Difference listings

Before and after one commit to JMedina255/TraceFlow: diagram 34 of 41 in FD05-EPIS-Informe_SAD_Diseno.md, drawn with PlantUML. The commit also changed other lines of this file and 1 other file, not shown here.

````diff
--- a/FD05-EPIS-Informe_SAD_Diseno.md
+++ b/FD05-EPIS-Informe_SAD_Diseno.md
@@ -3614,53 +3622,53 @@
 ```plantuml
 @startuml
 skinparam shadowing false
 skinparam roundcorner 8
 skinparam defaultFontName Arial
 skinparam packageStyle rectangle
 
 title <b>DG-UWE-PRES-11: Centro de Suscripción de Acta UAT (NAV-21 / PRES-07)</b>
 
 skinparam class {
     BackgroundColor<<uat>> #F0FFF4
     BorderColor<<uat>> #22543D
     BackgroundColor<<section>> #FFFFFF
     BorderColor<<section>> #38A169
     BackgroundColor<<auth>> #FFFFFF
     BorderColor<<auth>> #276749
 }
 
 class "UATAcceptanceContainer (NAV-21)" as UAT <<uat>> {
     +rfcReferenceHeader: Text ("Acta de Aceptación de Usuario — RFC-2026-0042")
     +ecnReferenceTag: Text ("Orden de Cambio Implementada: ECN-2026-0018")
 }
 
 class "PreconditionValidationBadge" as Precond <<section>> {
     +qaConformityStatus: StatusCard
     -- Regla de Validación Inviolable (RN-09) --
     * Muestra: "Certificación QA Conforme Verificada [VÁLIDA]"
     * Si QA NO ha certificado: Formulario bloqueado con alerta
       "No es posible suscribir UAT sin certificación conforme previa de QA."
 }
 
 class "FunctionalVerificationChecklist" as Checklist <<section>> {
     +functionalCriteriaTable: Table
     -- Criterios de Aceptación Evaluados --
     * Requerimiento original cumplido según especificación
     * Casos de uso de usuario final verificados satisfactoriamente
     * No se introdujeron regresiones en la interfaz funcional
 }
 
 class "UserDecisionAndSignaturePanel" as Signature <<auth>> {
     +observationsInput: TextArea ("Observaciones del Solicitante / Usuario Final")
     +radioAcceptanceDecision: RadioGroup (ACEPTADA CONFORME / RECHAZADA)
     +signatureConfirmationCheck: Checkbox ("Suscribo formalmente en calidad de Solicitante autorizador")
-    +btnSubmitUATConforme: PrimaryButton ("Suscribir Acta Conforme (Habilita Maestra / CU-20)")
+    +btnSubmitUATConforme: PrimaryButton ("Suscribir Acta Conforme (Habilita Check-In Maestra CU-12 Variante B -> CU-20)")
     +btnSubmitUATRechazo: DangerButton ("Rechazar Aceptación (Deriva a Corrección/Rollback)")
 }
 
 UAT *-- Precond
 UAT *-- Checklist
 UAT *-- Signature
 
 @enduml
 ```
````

● **Your goal**: From the data above, report how many lines include the string "BackgroundColor". The number alone will do.

● **Exercise result**: 3